• [TASK DETAILS] Please count the lines below that hold the word "Year" and give the count without any other text.

Edit difference data
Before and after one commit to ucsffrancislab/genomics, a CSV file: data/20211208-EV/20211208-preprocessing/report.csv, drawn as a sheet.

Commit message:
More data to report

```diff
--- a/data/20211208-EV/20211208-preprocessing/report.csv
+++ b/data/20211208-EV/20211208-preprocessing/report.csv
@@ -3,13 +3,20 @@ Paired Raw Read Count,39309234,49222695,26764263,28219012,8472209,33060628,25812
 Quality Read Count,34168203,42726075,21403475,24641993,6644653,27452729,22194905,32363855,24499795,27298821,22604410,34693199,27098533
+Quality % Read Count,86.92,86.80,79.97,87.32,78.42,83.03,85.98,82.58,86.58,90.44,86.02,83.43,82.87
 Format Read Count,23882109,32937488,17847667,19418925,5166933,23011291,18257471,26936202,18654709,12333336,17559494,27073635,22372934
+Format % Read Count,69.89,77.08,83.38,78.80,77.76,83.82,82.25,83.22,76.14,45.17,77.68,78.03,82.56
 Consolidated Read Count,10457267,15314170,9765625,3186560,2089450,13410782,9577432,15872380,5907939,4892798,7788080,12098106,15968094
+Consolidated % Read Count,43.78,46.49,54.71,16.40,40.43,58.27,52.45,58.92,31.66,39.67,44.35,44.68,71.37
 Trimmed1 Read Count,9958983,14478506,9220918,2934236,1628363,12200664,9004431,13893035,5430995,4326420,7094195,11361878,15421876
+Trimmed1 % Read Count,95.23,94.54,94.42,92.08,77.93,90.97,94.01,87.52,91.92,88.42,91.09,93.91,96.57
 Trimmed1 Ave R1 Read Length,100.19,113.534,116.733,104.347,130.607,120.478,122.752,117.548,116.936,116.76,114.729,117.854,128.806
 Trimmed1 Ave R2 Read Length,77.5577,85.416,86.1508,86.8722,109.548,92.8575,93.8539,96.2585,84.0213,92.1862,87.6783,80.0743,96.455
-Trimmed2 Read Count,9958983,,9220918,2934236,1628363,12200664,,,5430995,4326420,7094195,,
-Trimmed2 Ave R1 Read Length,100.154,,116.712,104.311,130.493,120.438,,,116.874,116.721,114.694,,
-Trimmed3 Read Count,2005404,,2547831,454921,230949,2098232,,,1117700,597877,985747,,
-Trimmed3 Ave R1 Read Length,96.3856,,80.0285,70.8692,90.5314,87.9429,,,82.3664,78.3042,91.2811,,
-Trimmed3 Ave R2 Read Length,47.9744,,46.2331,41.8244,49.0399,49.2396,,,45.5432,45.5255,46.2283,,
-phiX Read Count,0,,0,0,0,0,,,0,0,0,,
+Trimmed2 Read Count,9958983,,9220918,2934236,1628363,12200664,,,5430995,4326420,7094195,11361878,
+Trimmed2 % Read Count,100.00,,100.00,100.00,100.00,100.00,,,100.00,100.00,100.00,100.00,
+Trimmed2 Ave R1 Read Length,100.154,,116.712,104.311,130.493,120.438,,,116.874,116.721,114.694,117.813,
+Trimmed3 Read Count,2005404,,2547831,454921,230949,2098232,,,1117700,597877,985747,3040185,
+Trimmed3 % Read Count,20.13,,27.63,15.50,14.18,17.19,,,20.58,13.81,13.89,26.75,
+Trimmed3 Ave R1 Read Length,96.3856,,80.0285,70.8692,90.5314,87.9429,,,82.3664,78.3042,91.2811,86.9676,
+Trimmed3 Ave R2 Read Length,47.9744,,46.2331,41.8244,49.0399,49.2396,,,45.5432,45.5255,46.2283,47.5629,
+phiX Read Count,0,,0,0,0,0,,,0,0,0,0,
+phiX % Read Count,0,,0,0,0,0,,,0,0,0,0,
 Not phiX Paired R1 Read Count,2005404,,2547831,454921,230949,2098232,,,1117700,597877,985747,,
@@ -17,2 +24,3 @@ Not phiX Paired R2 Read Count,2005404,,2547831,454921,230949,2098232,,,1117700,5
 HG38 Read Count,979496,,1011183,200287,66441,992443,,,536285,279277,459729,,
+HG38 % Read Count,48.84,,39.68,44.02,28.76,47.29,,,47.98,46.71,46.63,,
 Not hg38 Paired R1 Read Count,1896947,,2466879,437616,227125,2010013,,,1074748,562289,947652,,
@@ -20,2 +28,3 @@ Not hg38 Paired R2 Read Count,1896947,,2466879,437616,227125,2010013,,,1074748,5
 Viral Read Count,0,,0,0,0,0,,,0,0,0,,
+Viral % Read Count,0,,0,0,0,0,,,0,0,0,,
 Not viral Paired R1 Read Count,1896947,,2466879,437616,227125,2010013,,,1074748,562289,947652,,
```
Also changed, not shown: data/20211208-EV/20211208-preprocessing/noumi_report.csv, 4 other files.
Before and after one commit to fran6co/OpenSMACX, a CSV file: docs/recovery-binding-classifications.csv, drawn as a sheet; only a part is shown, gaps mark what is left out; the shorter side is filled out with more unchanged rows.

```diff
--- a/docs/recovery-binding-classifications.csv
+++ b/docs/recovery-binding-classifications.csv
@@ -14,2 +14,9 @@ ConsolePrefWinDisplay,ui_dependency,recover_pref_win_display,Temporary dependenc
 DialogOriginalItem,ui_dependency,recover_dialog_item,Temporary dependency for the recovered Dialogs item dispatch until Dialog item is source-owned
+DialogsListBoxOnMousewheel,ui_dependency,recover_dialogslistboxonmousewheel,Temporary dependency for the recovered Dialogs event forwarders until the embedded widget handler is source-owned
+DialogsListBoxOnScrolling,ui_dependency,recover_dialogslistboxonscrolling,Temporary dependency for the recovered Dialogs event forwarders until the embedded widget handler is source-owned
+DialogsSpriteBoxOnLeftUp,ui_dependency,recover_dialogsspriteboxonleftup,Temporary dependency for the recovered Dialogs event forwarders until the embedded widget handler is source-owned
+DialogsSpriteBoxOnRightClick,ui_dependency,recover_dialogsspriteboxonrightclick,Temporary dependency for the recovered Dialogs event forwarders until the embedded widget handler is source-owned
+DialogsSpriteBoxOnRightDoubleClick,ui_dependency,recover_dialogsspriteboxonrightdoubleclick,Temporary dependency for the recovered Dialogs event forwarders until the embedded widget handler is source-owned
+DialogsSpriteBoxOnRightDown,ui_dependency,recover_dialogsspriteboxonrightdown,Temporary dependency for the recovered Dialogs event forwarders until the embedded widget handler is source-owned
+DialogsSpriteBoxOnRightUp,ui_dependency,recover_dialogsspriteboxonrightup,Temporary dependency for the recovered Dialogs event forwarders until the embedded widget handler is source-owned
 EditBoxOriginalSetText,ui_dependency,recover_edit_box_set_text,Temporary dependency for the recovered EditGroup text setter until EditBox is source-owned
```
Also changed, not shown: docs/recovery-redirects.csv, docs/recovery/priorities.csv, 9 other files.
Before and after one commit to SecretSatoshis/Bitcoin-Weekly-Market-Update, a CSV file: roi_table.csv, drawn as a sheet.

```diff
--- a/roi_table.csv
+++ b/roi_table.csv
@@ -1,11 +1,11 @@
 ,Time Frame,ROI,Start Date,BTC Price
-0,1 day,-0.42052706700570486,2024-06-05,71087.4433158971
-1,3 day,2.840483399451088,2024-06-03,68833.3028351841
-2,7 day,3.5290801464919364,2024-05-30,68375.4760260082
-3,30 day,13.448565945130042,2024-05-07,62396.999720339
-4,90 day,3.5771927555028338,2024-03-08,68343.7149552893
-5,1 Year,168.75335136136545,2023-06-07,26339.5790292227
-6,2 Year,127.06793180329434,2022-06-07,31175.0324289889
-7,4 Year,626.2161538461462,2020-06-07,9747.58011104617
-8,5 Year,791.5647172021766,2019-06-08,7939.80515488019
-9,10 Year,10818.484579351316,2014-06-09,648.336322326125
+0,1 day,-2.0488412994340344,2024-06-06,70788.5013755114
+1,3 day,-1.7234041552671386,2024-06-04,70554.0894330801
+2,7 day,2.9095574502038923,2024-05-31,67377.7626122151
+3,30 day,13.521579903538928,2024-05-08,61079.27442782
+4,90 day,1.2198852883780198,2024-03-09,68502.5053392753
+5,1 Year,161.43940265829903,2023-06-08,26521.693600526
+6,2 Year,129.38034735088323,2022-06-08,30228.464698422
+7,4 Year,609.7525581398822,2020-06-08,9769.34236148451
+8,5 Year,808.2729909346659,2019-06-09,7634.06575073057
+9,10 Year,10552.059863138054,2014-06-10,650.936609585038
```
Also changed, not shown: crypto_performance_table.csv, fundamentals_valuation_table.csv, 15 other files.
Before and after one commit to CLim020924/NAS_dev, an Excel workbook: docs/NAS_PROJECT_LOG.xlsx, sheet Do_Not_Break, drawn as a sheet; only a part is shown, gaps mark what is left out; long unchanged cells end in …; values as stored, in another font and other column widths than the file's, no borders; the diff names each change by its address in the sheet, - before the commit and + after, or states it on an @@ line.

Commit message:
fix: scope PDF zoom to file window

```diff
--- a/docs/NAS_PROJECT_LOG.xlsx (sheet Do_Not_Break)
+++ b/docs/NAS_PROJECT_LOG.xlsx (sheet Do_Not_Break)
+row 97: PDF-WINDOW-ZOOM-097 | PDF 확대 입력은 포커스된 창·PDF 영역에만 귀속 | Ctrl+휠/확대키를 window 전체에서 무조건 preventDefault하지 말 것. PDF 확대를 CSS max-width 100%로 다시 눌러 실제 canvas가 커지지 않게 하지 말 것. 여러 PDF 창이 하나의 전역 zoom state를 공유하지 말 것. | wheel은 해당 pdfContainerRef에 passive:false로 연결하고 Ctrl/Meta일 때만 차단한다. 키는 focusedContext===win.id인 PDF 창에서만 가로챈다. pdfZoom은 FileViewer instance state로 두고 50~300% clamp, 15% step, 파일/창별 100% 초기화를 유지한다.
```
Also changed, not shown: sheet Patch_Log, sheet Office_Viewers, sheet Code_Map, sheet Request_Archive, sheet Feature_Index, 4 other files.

• [COMPLETED TASK] 10